▸ **How to complete this task**
Take from the records below each line that holds "context".

▸ **Data for this task**
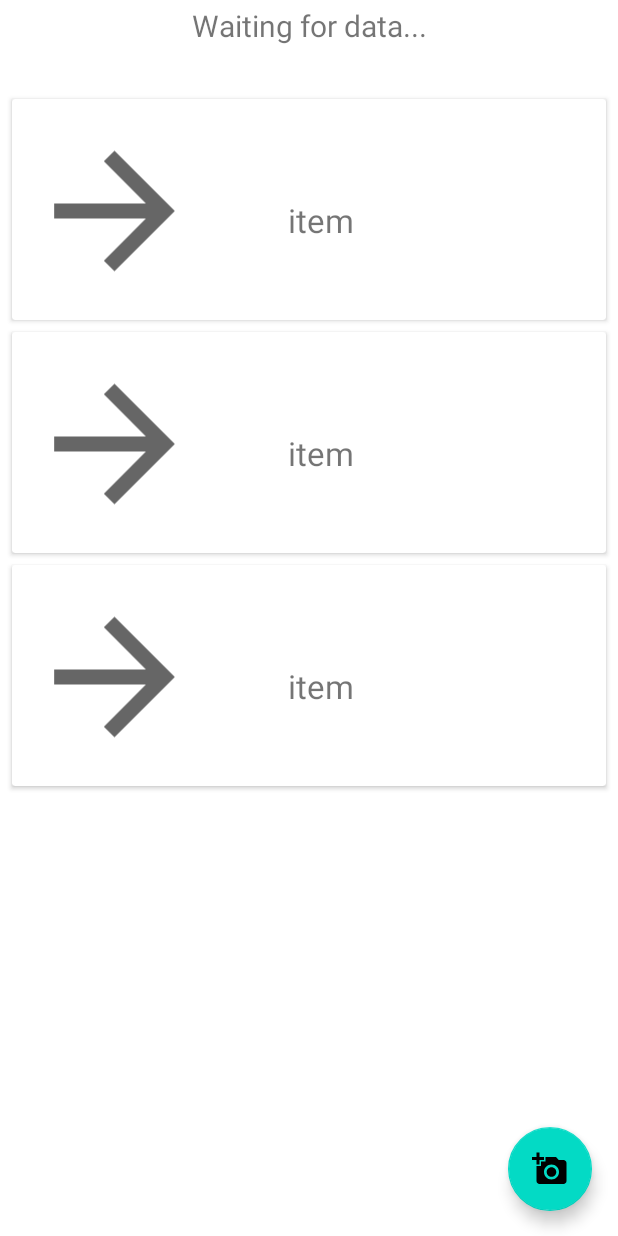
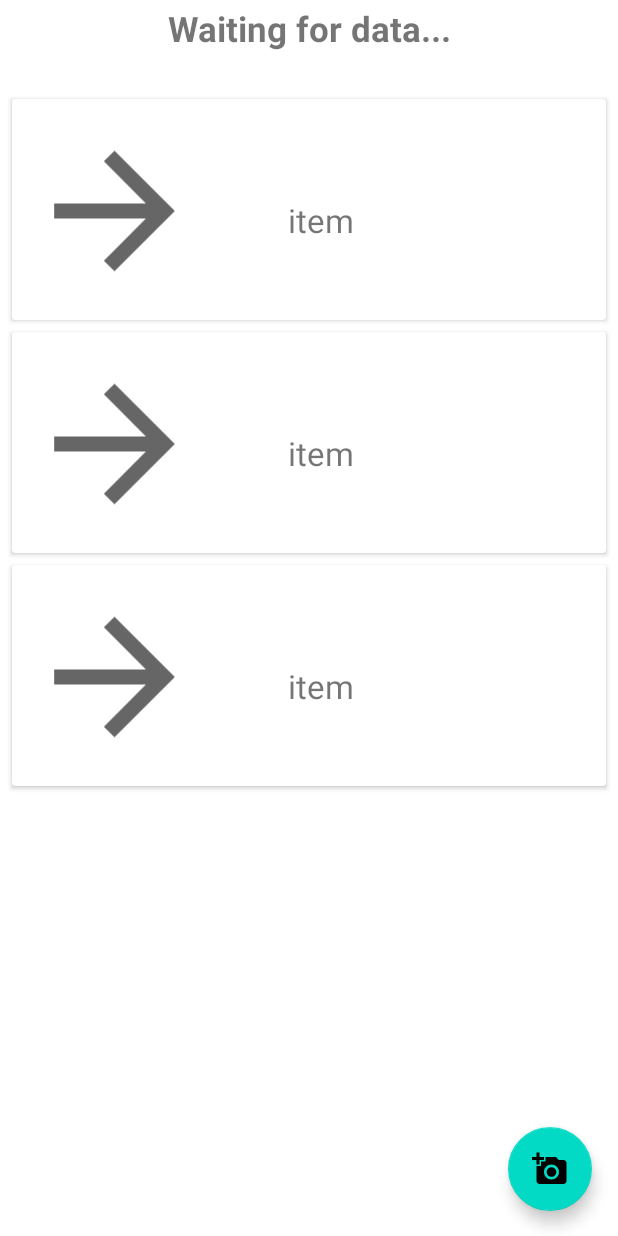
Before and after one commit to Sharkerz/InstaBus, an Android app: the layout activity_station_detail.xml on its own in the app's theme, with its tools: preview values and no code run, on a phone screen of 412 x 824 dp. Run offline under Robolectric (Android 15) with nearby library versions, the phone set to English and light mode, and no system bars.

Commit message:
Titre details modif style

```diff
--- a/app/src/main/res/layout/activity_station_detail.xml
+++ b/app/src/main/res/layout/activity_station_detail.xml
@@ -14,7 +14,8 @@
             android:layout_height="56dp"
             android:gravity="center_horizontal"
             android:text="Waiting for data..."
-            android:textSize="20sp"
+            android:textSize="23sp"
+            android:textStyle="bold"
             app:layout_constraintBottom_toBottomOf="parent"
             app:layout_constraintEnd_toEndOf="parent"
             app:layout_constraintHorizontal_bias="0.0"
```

...

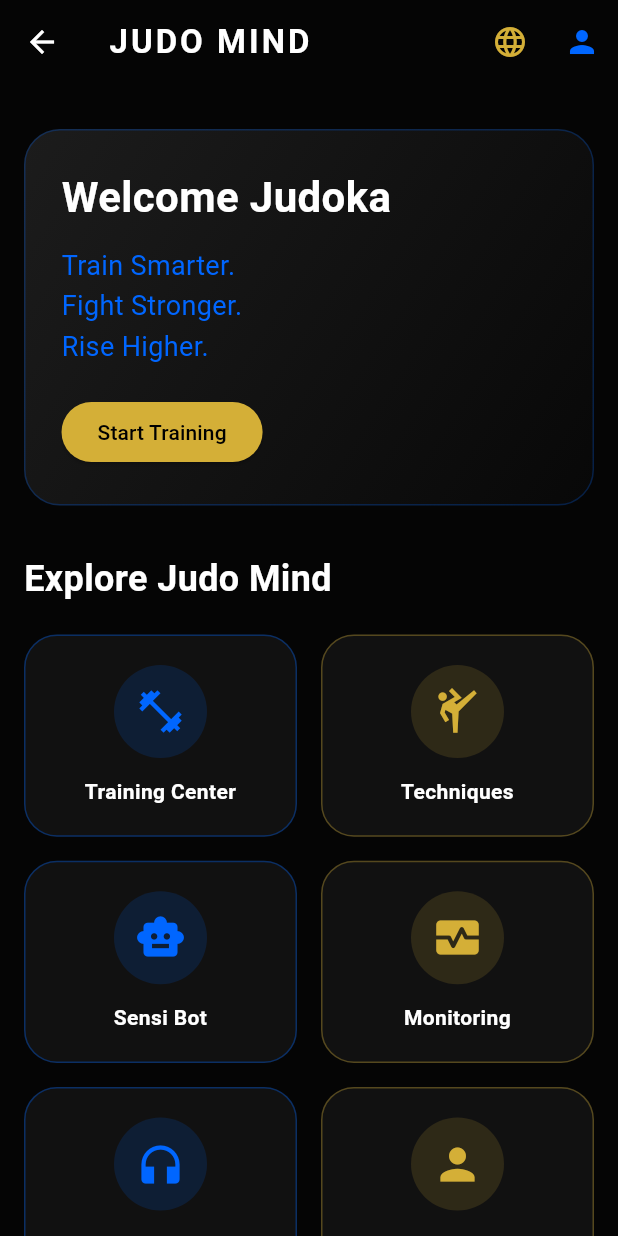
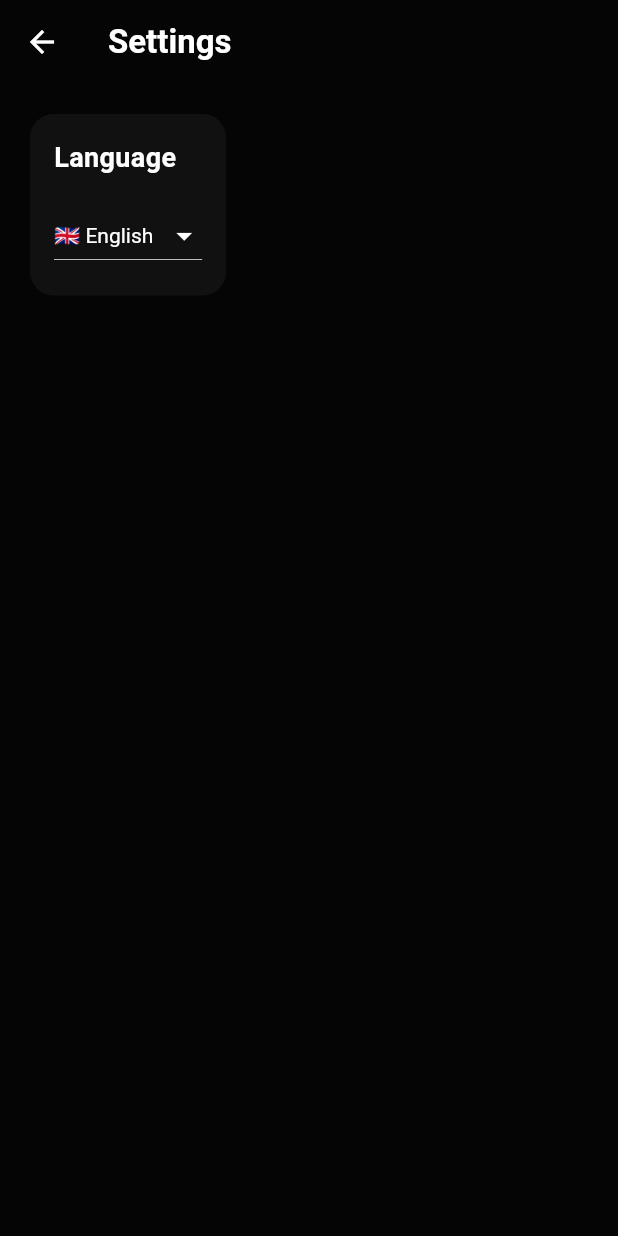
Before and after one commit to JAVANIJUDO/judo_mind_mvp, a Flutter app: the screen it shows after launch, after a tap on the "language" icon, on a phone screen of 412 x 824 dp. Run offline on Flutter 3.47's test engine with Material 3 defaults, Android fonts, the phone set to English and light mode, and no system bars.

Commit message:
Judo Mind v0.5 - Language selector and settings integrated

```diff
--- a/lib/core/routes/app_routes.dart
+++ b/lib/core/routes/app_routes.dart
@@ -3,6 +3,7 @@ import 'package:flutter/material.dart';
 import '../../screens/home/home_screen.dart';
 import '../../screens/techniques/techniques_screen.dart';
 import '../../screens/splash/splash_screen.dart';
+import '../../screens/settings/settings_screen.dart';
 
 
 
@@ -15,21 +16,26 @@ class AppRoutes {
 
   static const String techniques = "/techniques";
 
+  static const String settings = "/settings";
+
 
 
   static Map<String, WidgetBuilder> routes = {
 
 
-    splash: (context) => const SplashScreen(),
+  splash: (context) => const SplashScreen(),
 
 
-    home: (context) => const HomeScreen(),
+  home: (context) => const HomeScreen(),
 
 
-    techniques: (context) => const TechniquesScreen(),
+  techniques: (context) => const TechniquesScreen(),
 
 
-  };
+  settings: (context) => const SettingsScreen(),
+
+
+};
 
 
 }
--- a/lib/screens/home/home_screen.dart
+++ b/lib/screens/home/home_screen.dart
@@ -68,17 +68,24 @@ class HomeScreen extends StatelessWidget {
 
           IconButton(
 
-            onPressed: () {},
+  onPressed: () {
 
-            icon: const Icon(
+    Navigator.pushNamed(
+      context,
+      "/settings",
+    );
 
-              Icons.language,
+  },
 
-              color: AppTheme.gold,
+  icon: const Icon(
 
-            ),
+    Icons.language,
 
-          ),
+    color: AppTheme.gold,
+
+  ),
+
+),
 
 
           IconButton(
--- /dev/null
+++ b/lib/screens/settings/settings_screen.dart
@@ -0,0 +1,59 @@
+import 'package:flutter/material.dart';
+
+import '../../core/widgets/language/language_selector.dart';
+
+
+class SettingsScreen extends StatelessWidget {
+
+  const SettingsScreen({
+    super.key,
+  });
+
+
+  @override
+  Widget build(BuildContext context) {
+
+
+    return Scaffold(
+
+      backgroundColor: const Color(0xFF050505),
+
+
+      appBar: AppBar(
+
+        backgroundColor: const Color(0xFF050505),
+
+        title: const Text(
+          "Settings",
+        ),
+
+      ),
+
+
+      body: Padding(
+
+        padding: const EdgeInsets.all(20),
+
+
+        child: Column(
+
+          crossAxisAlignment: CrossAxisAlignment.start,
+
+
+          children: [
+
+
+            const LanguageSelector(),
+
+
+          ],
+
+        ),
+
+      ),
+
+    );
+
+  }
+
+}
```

▸ **Reply to the exercise**
-    splash: (context) => const SplashScreen(),
+  splash: (context) => const SplashScreen(),
-    home: (context) => const HomeScreen(),
+  home: (context) => const HomeScreen(),
-    techniques: (context) => const TechniquesScreen(),
+  techniques: (context) => const TechniquesScreen(),
+  settings: (context) => const SettingsScreen(),
+      context,
+  Widget build(BuildContext context) {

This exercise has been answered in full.